The problem =>
Find every line of the records that has "catch" and return it.

Data records =>

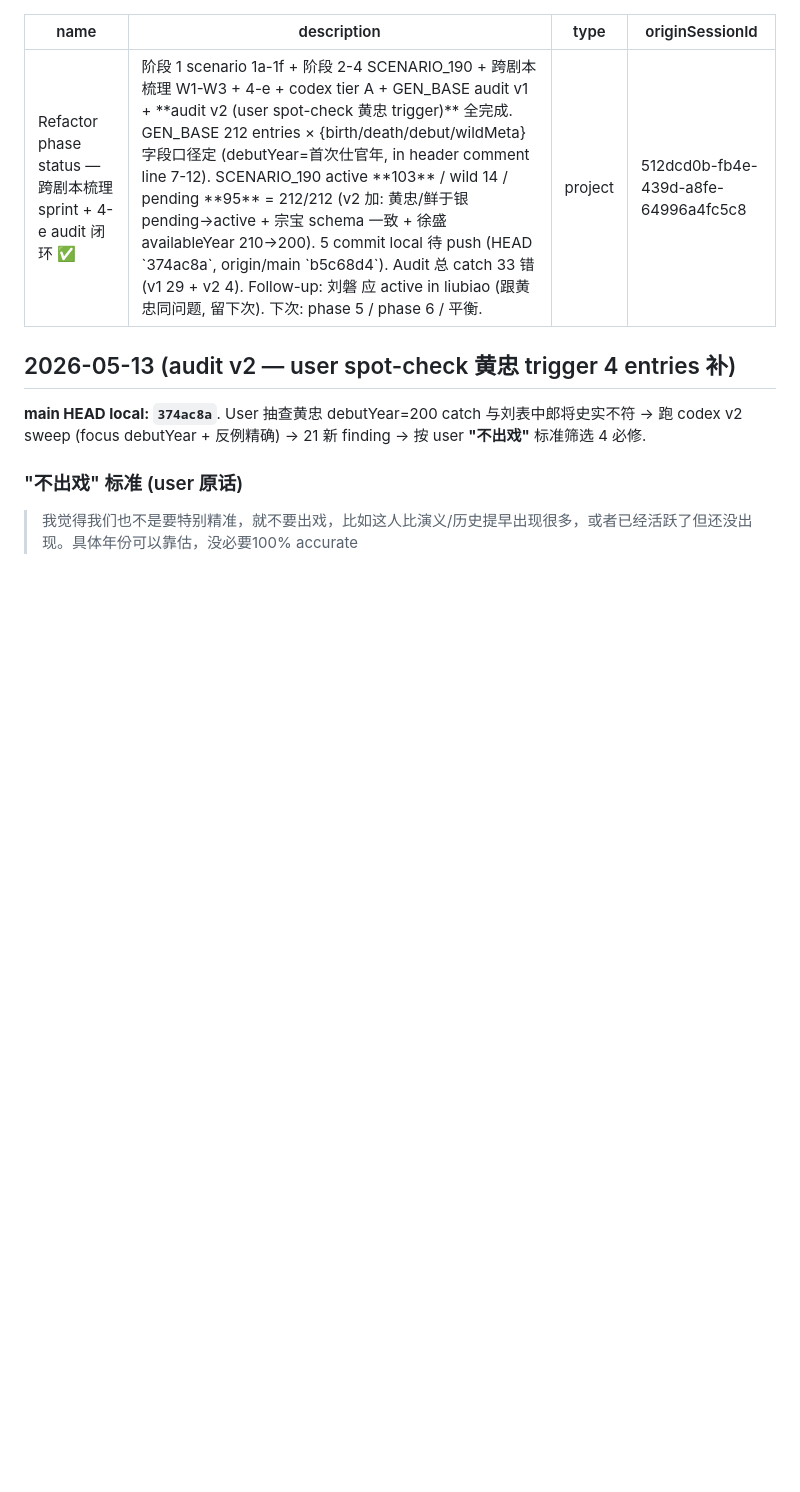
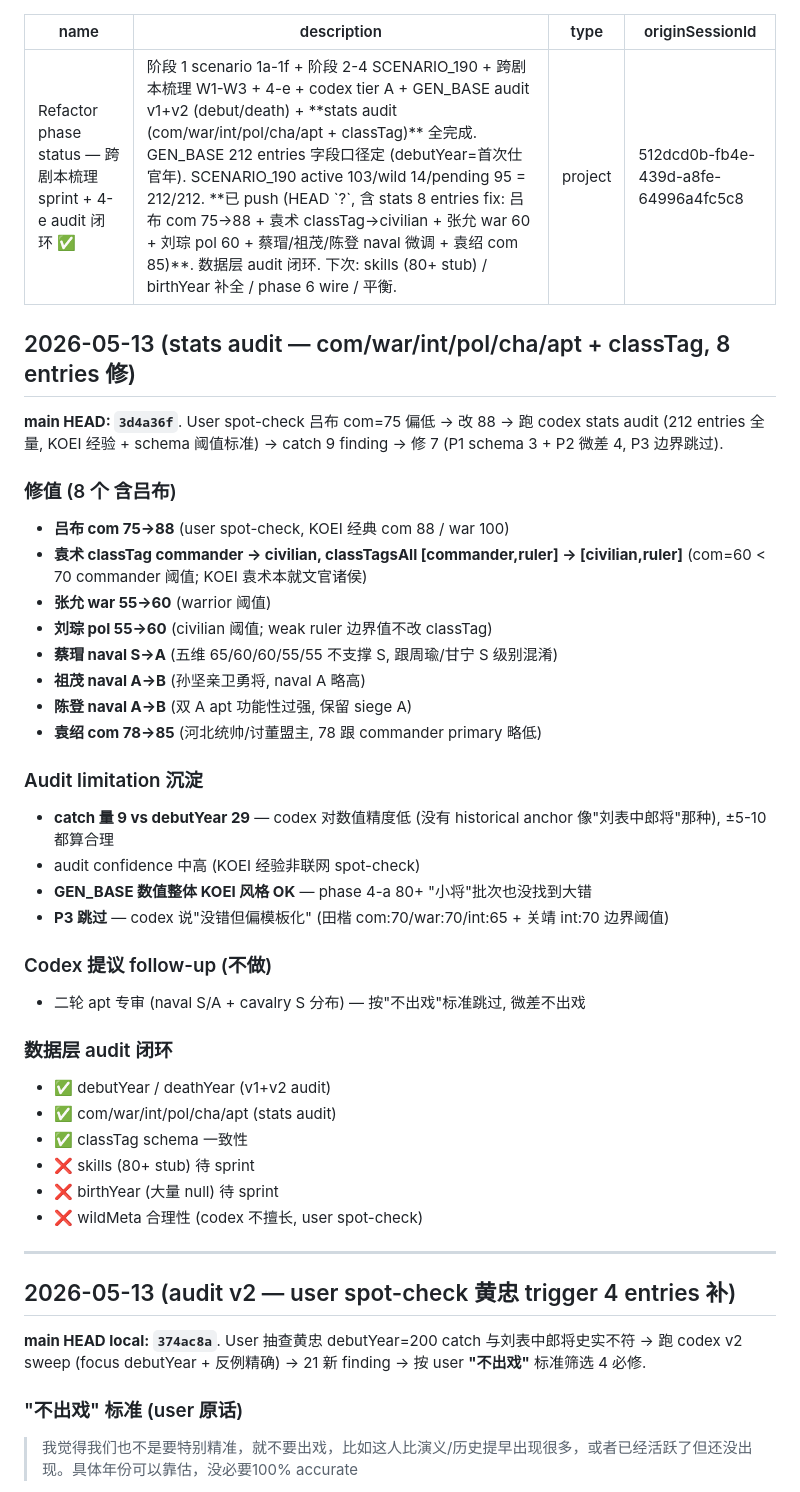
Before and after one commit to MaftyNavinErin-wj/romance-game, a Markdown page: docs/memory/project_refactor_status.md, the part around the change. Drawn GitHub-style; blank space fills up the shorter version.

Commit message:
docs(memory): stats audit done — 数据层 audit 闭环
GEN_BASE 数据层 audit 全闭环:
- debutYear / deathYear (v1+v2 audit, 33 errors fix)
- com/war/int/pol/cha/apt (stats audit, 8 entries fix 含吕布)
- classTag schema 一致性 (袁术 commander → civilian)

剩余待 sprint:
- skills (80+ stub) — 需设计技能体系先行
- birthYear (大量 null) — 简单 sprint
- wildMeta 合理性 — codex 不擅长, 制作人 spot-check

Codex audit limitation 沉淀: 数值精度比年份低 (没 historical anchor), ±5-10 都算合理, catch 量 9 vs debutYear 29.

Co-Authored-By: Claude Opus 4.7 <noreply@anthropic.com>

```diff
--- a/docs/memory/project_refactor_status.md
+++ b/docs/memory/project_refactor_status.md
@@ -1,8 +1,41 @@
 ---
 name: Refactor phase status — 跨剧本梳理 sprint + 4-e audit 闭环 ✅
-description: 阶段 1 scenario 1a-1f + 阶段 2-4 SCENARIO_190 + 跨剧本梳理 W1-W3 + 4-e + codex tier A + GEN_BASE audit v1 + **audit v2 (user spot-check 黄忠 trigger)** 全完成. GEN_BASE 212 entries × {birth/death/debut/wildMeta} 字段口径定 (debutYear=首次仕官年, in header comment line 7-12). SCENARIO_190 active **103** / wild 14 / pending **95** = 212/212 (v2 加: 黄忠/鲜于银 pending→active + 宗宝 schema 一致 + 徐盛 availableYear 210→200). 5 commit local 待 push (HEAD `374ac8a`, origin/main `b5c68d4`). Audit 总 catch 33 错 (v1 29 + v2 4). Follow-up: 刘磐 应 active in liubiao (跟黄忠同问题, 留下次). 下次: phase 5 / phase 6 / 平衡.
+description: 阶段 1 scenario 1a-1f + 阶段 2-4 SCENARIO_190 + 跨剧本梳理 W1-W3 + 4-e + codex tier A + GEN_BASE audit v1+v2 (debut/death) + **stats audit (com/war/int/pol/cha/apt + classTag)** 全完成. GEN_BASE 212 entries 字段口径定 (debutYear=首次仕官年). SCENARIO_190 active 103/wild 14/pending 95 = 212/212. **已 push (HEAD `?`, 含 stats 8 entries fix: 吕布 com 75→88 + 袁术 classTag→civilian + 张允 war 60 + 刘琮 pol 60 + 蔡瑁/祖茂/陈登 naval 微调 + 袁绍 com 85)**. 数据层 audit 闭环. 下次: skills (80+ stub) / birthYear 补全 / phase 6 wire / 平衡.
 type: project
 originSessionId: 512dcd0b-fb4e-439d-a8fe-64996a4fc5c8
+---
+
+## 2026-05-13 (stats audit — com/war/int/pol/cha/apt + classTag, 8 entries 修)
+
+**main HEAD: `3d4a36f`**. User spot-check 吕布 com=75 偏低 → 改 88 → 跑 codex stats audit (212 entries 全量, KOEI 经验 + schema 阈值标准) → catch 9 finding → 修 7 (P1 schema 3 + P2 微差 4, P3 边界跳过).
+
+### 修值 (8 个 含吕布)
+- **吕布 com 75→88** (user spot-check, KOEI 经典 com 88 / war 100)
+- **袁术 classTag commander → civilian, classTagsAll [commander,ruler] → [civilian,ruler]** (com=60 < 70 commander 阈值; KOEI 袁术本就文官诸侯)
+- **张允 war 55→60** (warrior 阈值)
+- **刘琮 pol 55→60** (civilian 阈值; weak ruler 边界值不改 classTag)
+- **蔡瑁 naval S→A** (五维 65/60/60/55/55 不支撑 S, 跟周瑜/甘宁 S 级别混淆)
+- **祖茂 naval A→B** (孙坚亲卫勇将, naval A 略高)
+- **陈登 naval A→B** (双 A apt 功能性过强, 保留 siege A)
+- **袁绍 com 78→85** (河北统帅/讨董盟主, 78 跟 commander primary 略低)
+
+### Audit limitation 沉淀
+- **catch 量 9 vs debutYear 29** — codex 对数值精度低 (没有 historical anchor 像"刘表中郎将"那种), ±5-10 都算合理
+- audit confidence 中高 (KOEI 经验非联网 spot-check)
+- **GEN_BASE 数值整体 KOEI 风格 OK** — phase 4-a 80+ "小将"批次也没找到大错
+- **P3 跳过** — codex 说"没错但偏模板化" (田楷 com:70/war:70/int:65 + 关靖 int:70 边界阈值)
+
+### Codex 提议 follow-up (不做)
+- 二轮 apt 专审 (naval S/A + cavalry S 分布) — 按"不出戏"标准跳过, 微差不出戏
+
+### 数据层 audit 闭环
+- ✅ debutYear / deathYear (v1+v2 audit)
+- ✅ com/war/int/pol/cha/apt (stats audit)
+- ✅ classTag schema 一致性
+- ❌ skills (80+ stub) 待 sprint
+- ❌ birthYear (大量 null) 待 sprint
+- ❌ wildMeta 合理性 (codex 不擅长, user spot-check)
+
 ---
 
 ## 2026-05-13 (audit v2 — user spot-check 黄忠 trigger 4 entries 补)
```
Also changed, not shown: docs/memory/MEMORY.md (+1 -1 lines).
---
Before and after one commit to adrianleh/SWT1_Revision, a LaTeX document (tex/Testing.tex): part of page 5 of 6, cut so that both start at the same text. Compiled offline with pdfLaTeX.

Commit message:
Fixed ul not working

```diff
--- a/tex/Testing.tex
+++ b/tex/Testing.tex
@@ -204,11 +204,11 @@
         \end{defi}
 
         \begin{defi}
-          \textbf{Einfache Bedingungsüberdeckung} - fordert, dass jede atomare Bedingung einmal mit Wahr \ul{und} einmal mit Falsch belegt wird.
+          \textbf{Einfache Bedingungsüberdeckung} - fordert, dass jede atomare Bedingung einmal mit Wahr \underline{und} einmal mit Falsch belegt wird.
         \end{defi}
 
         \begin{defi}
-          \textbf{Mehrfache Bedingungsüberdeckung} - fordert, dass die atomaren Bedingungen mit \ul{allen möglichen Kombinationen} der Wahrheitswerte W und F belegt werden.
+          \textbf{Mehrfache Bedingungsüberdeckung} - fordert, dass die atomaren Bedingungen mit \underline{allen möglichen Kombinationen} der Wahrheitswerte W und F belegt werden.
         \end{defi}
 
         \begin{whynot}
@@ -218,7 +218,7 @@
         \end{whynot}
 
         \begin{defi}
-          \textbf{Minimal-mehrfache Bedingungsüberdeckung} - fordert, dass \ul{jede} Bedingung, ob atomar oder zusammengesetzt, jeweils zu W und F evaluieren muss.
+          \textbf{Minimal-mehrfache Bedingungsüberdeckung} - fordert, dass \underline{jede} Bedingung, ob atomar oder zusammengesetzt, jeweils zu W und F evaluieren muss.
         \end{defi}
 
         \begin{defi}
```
* * *
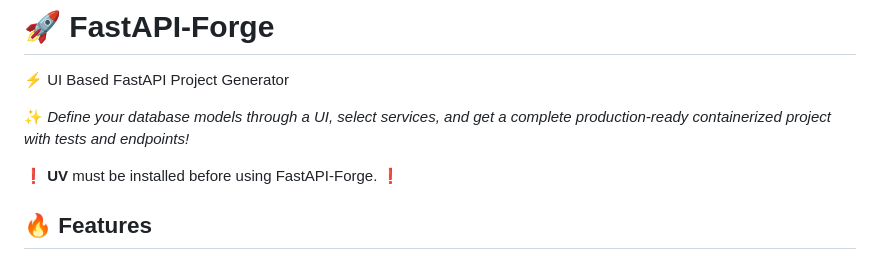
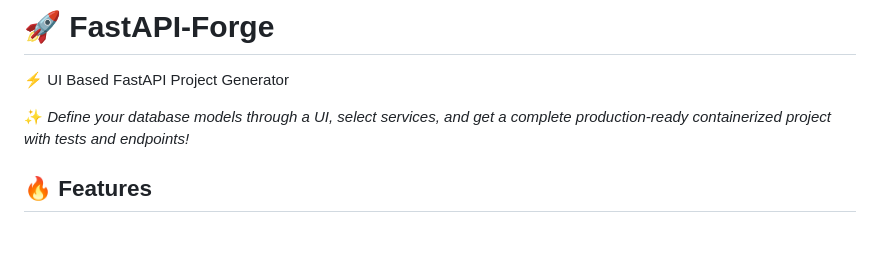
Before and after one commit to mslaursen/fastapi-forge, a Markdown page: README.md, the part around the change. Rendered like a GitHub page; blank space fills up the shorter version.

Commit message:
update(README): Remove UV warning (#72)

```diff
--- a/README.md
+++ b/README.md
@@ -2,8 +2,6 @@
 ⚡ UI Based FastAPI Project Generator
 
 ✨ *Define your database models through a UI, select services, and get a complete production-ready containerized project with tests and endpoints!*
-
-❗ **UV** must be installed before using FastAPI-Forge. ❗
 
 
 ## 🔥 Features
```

Response to this task =>
Codex audit limitation 沉淀: 数值精度比年份低 (没 historical anchor), ±5-10 都算合理, catch 量 9 vs debutYear 29.
-description: 阶段 1 scenario 1a-1f + 阶段 2-4 SCENARIO_190 + 跨剧本梳理 W1-W3 + 4-e + codex tier A + GEN_BASE audit v1 + **audit v2 (user spot-check 黄忠 trigger)** 全完成. GEN_BASE 212 entries × {birth/death/debut/wildMeta} 字段口径定 (debutYear=首次仕官年, in header comment line 7-12). SCENARIO_190 active **103** / wild 14 / pending **95** = 212/212 (v2 加: 黄忠/鲜于银 pending→active + 宗宝 schema 一致 + 徐盛 availableYear 210→200). 5 commit local 待 push (HEAD `374ac8a`, origin/main `b5c68d4`). Audit 总 catch 33 错 (v1 29 + v2 4). Follow-up: 刘磐 应 active in liubiao (跟黄忠同问题, 留下次). 下次: phase 5 / phase 6 / 平衡.
+**main HEAD: `3d4a36f`**. User spot-check 吕布 com=75 偏低 → 改 88 → 跑 codex stats audit (212 entries 全量, KOEI 经验 + schema 阈值标准) → catch 9 finding → 修 7 (P1 schema 3 + P2 微差 4, P3 边界跳过).
+- **catch 量 9 vs debutYear 29** — codex 对数值精度低 (没有 historical anchor 像"刘表中郎将"那种), ±5-10 都算合理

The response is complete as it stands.